5th July 2016 at 3:25 pm #367timParticipant
We are seeing an increasingly challenging landscape for the learner to be able to access knowledge and learning because of the commercialisation of higher educational institutions within the UK sector. As online education becomes more wide spread is there a danger that this potential good for society becomes just another revenue source for those looking to exploit those learners locked out of mainstream education. And does the neo liberalisation of education which has turned the learner into customers within a ‘free market’ of educational products now pose a very real danger to online learning. Traditional routes of learning have seen with modularisation, the content of courses atomised to the point of rendering them all but pointless. So how can the online educational community combat this or are we going to have to find another arena to liberate education in the future.
6th July 2016 at 10:32 am #372dkernohanParticipant
There’s a lot to argue here, but for me the rise of online learning is neither a cause or a symptom of the increasing commodification of learning.

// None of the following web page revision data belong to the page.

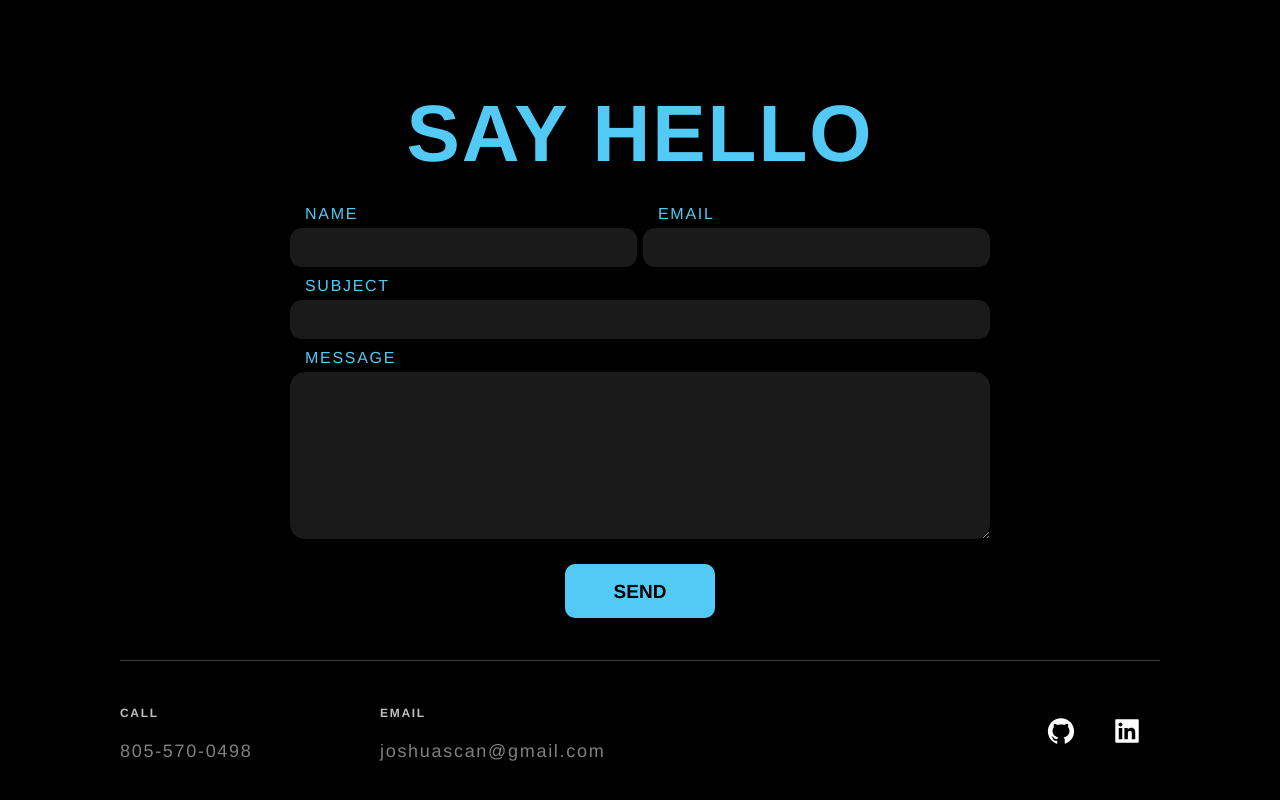
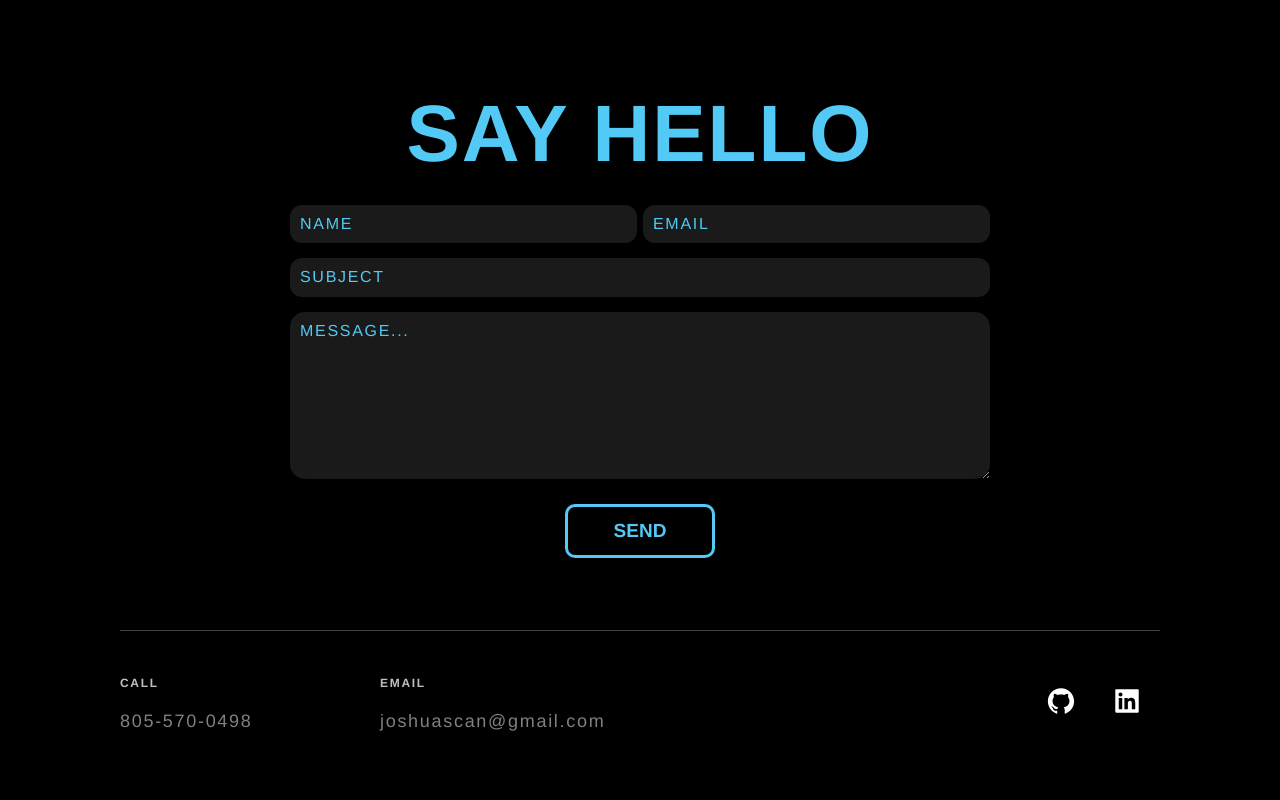
Before and after one commit to joshuascan/personal-portfolio, a Next.js app: page / in a window 1280 px wide. Shown: the part 3212-4012 px from the top of the page. Built offline with nearby package versions, Linux system fonts and the light colour scheme.

Commit message:
adds placeholders and removes labels from message form

```diff
--- a/src/components/ContactForm/ContactForm.js
+++ b/src/components/ContactForm/ContactForm.js
@@ -38,37 +38,45 @@ const ContactForm = () => {
       <Form onSubmit={handleSubmit}>
         <SenderContainer>
           <Div1>
-            <Label htmlFor="name">Name</Label>
+            <label htmlFor="name" />
             <Input
               small
               name="name"
+              id="name"
               type="text"
+              placeholder="Name"
               value={message.name}
               onChange={handleChange}
             />
           </Div1>
           <Div2>
-            <Label htmlFor="email">Email</Label>
+            <label htmlFor="email" />
             <Input
               small
               name="email"
+              id="email"
               type="email"
+              placeholder="Email"
               value={message.email}
               onChange={handleChange}
             />
           </Div2>
         </SenderContainer>
-        <Label htmlFor="subject">Subject</Label>
+        <label htmlFor="subject" />
         <Input
           name="subject"
+          id="subject"
           type="text"
+          placeholder="Subject"
           value={message.subject}
           onChange={handleChange}
         />
-        <Label htmlFor="body">Message</Label>
+        <label htmlFor="body" />
         <TextArea
           name="body"
+          id="body"
           type="text"
+          placeholder="Message..."
           rows="8"
           value={message.body}
           onChange={handleChange}
--- a/src/components/ContactForm/ContactFormStyles.js
+++ b/src/components/ContactForm/ContactFormStyles.js
@@ -41,8 +41,14 @@ export const Label = styled.label`
 export const Input = styled.input`
   width: ${(props) => (props.small ? "347px" : "700px")};
   padding: 1rem;
-  margin-bottom: 1rem;
+  margin-bottom: 1.5rem;
   border-radius: 12px;
+  letter-spacing: 0.17rem;
+  &::placeholder {
+    color: ${(props) => props.theme.colors.primary};
+    opacity: 1;
+    text-transform: uppercase;
+  }
 `;
 
 export const TextArea = styled.textarea`
@@ -50,21 +56,29 @@ export const TextArea = styled.textarea`
   padding: 1rem;
   margin-bottom: 2.5rem;
   border-radius: 15px;
+  letter-spacing: 0.17rem;
   resize: vertical;
+  &::placeholder {
+    color: ${(props) => props.theme.colors.primary};
+    opacity: 1;
+    text-transform: uppercase;
+  }
 `;
 
 export const SubmitButton = styled.button`
   font-size: 1.9rem;
   font-weight: bold;
   margin: 0 auto;
+  margin-bottom: 3rem;
   text-align: center;
   text-transform: uppercase;
   width: 150px;
   height: 54px;
   line-height: 27px;
   border-radius: 10px;
-  color: ${(props) => props.theme.colors.background};
-  background: ${(props) => props.theme.colors.primary};
+  color: ${(props) => props.theme.colors.primary};
+  background: ${(props) => props.theme.colors.background};
+  border: 3px solid ${(props) => props.theme.colors.primary};
   transition: 0.3s ease;
   &:hover {
     opacity: 0.85;
--- a/src/components/Projects/ProjectsStyles.js
+++ b/src/components/Projects/ProjectsStyles.js
@@ -67,7 +67,7 @@ export const ExternalLink = styled.a`
   padding: 1rem 1rem;
   border-radius: 10px;
   color: ${(props) => props.theme.colors.primary};
-  background: black;
+  background: ${(props) => props.theme.colors.background};
   border: 3px solid ${(props) => props.theme.colors.primary};
   transition: 0.3s ease;
   &:hover {
```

Certainly it can be deployed in ideology-filled ways, but equally there are many counter-examples. (For me the neoliberal turn in universities is around the standardisation and monitoring processes, but that’s lurching dangerously off topic.)
Thinking about the more successful examples (by any metric) of online learning, individual agency on behalf of instructors and learners has been key – see for example the Phonar project and the Jisc funded report into the situtations and agency that brought it about (Grey, McGill 2015 – http://comc.loumcgill.co.uk )
The forum ‘Online Learning Success’ is closed to new topics and replies.